__LISTED ENTRIES__.
━━━━━━━━━━━━━━━━━━━━━━━━━━━━━━

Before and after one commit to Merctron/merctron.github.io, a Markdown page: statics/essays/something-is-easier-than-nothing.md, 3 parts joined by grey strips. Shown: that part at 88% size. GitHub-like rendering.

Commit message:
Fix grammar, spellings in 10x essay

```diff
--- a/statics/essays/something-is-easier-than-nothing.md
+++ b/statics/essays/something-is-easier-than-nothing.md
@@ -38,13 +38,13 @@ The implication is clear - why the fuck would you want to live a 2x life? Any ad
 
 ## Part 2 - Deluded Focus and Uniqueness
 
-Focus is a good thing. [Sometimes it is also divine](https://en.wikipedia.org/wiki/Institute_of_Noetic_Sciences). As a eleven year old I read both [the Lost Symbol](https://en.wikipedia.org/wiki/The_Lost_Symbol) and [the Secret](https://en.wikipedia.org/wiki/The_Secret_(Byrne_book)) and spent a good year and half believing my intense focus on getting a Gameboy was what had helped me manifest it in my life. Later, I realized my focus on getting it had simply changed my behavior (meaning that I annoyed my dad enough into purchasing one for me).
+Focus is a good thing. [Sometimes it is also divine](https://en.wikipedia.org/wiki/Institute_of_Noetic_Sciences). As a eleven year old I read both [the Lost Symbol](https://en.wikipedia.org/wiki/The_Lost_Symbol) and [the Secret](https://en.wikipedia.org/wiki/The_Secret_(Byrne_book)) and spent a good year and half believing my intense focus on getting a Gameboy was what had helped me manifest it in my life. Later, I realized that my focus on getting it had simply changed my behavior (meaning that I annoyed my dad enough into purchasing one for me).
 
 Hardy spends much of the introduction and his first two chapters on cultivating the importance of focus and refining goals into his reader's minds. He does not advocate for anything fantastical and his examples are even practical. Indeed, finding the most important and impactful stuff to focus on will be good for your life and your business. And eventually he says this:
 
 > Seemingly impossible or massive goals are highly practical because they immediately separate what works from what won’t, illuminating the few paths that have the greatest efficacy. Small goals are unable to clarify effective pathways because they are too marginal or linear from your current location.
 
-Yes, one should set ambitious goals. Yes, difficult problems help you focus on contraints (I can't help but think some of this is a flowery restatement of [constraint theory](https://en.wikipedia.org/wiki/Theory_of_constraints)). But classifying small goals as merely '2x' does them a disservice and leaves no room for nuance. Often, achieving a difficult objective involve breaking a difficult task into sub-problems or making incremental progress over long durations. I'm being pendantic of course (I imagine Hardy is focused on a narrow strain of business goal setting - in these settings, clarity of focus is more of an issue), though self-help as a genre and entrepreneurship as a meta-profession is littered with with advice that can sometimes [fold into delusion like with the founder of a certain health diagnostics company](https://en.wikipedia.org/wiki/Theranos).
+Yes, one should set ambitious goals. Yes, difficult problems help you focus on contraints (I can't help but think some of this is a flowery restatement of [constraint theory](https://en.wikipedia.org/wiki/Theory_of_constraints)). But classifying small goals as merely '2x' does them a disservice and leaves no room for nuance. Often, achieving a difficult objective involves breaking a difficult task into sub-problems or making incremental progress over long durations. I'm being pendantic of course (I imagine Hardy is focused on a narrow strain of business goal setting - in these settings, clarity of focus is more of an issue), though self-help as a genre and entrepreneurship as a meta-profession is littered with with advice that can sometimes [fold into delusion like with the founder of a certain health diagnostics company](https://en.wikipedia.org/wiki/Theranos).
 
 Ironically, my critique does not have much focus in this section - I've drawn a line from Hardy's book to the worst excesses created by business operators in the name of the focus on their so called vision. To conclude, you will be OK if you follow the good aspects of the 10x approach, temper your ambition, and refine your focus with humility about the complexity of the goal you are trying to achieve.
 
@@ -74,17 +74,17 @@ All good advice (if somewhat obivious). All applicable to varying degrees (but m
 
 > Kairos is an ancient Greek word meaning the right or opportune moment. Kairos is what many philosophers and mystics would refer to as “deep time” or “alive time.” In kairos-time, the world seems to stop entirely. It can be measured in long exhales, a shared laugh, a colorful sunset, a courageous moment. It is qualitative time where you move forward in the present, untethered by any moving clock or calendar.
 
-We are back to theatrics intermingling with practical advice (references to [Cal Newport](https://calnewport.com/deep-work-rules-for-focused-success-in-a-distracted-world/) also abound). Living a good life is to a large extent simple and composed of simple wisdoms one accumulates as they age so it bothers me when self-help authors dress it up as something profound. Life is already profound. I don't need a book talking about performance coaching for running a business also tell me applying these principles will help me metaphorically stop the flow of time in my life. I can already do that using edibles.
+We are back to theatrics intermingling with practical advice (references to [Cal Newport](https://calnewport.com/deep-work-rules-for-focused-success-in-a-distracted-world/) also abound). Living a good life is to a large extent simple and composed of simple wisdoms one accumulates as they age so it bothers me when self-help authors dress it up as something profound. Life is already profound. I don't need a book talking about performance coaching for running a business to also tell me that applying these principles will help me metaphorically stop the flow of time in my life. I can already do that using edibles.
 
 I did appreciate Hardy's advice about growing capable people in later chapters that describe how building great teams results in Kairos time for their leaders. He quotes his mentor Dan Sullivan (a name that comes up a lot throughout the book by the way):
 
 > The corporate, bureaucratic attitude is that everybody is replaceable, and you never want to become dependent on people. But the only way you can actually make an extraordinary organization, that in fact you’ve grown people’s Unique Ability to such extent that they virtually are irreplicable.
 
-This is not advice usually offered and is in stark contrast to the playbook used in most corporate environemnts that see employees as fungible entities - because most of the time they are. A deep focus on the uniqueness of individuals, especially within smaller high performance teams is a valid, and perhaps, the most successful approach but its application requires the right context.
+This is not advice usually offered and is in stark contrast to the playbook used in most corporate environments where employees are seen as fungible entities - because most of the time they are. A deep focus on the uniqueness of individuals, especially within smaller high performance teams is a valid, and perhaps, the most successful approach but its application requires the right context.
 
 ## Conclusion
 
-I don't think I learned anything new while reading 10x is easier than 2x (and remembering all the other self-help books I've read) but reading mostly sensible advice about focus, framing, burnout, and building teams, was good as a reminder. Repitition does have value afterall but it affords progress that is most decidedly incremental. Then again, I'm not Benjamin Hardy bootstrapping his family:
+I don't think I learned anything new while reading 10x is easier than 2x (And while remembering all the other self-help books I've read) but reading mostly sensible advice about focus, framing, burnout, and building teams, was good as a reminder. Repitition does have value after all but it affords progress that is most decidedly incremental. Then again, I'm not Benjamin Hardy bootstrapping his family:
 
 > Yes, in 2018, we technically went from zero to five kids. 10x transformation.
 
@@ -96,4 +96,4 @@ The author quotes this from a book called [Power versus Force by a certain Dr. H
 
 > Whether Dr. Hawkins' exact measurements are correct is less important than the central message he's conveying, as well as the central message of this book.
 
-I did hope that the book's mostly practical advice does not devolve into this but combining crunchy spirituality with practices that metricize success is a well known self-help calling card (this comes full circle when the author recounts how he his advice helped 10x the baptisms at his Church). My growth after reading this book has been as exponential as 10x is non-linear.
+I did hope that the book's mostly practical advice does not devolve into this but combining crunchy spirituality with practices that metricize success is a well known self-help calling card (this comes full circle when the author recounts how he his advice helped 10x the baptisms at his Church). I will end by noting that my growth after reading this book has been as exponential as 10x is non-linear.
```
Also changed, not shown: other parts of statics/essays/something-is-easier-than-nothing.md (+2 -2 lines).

━━━━━━━━━━━━━━━━━━━━━━━━━━━━━━

Once you have read the data above, print all of it again exactly.

Before and after one commit to Merctron/merctron.github.io, a Markdown page: statics/essays/something-is-easier-than-nothing.md, 3 parts joined by grey strips. Shown: that part at 88% size. GitHub-like rendering.

Commit message:
Fix grammar, spellings in 10x essay

```diff
--- a/statics/essays/something-is-easier-than-nothing.md
+++ b/statics/essays/something-is-easier-than-nothing.md
@@ -38,13 +38,13 @@ The implication is clear - why the fuck would you want to live a 2x life? Any ad
 
 ## Part 2 - Deluded Focus and Uniqueness
 
-Focus is a good thing. [Sometimes it is also divine](https://en.wikipedia.org/wiki/Institute_of_Noetic_Sciences). As a eleven year old I read both [the Lost Symbol](https://en.wikipedia.org/wiki/The_Lost_Symbol) and [the Secret](https://en.wikipedia.org/wiki/The_Secret_(Byrne_book)) and spent a good year and half believing my intense focus on getting a Gameboy was what had helped me manifest it in my life. Later, I realized my focus on getting it had simply changed my behavior (meaning that I annoyed my dad enough into purchasing one for me).
+Focus is a good thing. [Sometimes it is also divine](https://en.wikipedia.org/wiki/Institute_of_Noetic_Sciences). As a eleven year old I read both [the Lost Symbol](https://en.wikipedia.org/wiki/The_Lost_Symbol) and [the Secret](https://en.wikipedia.org/wiki/The_Secret_(Byrne_book)) and spent a good year and half believing my intense focus on getting a Gameboy was what had helped me manifest it in my life. Later, I realized that my focus on getting it had simply changed my behavior (meaning that I annoyed my dad enough into purchasing one for me).
 
 Hardy spends much of the introduction and his first two chapters on cultivating the importance of focus and refining goals into his reader's minds. He does not advocate for anything fantastical and his examples are even practical. Indeed, finding the most important and impactful stuff to focus on will be good for your life and your business. And eventually he says this:
 
 > Seemingly impossible or massive goals are highly practical because they immediately separate what works from what won’t, illuminating the few paths that have the greatest efficacy. Small goals are unable to clarify effective pathways because they are too marginal or linear from your current location.
 
-Yes, one should set ambitious goals. Yes, difficult problems help you focus on contraints (I can't help but think some of this is a flowery restatement of [constraint theory](https://en.wikipedia.org/wiki/Theory_of_constraints)). But classifying small goals as merely '2x' does them a disservice and leaves no room for nuance. Often, achieving a difficult objective involve breaking a difficult task into sub-problems or making incremental progress over long durations. I'm being pendantic of course (I imagine Hardy is focused on a narrow strain of business goal setting - in these settings, clarity of focus is more of an issue), though self-help as a genre and entrepreneurship as a meta-profession is littered with with advice that can sometimes [fold into delusion like with the founder of a certain health diagnostics company](https://en.wikipedia.org/wiki/Theranos).
+Yes, one should set ambitious goals. Yes, difficult problems help you focus on contraints (I can't help but think some of this is a flowery restatement of [constraint theory](https://en.wikipedia.org/wiki/Theory_of_constraints)). But classifying small goals as merely '2x' does them a disservice and leaves no room for nuance. Often, achieving a difficult objective involves breaking a difficult task into sub-problems or making incremental progress over long durations. I'm being pendantic of course (I imagine Hardy is focused on a narrow strain of business goal setting - in these settings, clarity of focus is more of an issue), though self-help as a genre and entrepreneurship as a meta-profession is littered with with advice that can sometimes [fold into delusion like with the founder of a certain health diagnostics company](https://en.wikipedia.org/wiki/Theranos).
 
 Ironically, my critique does not have much focus in this section - I've drawn a line from Hardy's book to the worst excesses created by business operators in the name of the focus on their so called vision. To conclude, you will be OK if you follow the good aspects of the 10x approach, temper your ambition, and refine your focus with humility about the complexity of the goal you are trying to achieve.
 
@@ -74,17 +74,17 @@ All good advice (if somewhat obivious). All applicable to varying degrees (but m
 
 > Kairos is an ancient Greek word meaning the right or opportune moment. Kairos is what many philosophers and mystics would refer to as “deep time” or “alive time.” In kairos-time, the world seems to stop entirely. It can be measured in long exhales, a shared laugh, a colorful sunset, a courageous moment. It is qualitative time where you move forward in the present, untethered by any moving clock or calendar.
 
-We are back to theatrics intermingling with practical advice (references to [Cal Newport](https://calnewport.com/deep-work-rules-for-focused-success-in-a-distracted-world/) also abound). Living a good life is to a large extent simple and composed of simple wisdoms one accumulates as they age so it bothers me when self-help authors dress it up as something profound. Life is already profound. I don't need a book talking about performance coaching for running a business also tell me applying these principles will help me metaphorically stop the flow of time in my life. I can already do that using edibles.
+We are back to theatrics intermingling with practical advice (references to [Cal Newport](https://calnewport.com/deep-work-rules-for-focused-success-in-a-distracted-world/) also abound). Living a good life is to a large extent simple and composed of simple wisdoms one accumulates as they age so it bothers me when self-help authors dress it up as something profound. Life is already profound. I don't need a book talking about performance coaching for running a business to also tell me that applying these principles will help me metaphorically stop the flow of time in my life. I can already do that using edibles.
 
 I did appreciate Hardy's advice about growing capable people in later chapters that describe how building great teams results in Kairos time for their leaders. He quotes his mentor Dan Sullivan (a name that comes up a lot throughout the book by the way):
 
 > The corporate, bureaucratic attitude is that everybody is replaceable, and you never want to become dependent on people. But the only way you can actually make an extraordinary organization, that in fact you’ve grown people’s Unique Ability to such extent that they virtually are irreplicable.
 
-This is not advice usually offered and is in stark contrast to the playbook used in most corporate environemnts that see employees as fungible entities - because most of the time they are. A deep focus on the uniqueness of individuals, especially within smaller high performance teams is a valid, and perhaps, the most successful approach but its application requires the right context.
+This is not advice usually offered and is in stark contrast to the playbook used in most corporate environments where employees are seen as fungible entities - because most of the time they are. A deep focus on the uniqueness of individuals, especially within smaller high performance teams is a valid, and perhaps, the most successful approach but its application requires the right context.
 
 ## Conclusion
 
-I don't think I learned anything new while reading 10x is easier than 2x (and remembering all the other self-help books I've read) but reading mostly sensible advice about focus, framing, burnout, and building teams, was good as a reminder. Repitition does have value afterall but it affords progress that is most decidedly incremental. Then again, I'm not Benjamin Hardy bootstrapping his family:
+I don't think I learned anything new while reading 10x is easier than 2x (And while remembering all the other self-help books I've read) but reading mostly sensible advice about focus, framing, burnout, and building teams, was good as a reminder. Repitition does have value after all but it affords progress that is most decidedly incremental. Then again, I'm not Benjamin Hardy bootstrapping his family:
 
 > Yes, in 2018, we technically went from zero to five kids. 10x transformation.
 
@@ -96,4 +96,4 @@ The author quotes this from a book called [Power versus Force by a certain Dr. H
 
 > Whether Dr. Hawkins' exact measurements are correct is less important than the central message he's conveying, as well as the central message of this book.
 
-I did hope that the book's mostly practical advice does not devolve into this but combining crunchy spirituality with practices that metricize success is a well known self-help calling card (this comes full circle when the author recounts how he his advice helped 10x the baptisms at his Church). My growth after reading this book has been as exponential as 10x is non-linear.
+I did hope that the book's mostly practical advice does not devolve into this but combining crunchy spirituality with practices that metricize success is a well known self-help calling card (this comes full circle when the author recounts how he his advice helped 10x the baptisms at his Church). I will end by noting that my growth after reading this book has been as exponential as 10x is non-linear.
```
Also changed, not shown: other parts of statics/essays/something-is-easier-than-nothing.md (+2 -2 lines).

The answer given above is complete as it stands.